## Directions for this task
In this data, count the lines in which "PostgreSQL" appears and give only that number.

── Record extracts

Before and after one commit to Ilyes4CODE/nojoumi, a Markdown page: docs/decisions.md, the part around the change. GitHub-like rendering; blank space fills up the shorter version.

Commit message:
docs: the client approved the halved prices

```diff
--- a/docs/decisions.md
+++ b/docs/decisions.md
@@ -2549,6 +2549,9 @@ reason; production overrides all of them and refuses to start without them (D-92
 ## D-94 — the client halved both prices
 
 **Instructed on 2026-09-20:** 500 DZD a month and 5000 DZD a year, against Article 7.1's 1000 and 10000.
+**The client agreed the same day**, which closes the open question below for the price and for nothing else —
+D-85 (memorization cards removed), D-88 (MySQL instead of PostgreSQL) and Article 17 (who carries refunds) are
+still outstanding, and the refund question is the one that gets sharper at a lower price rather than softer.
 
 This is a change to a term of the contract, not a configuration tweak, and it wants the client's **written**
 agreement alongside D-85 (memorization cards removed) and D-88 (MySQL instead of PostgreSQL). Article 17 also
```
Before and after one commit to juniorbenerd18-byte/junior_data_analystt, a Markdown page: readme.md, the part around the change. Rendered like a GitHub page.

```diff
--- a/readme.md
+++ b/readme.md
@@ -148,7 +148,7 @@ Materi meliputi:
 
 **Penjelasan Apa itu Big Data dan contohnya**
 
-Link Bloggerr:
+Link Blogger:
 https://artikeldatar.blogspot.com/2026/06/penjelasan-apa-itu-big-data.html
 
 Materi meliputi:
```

────

## Written reply
2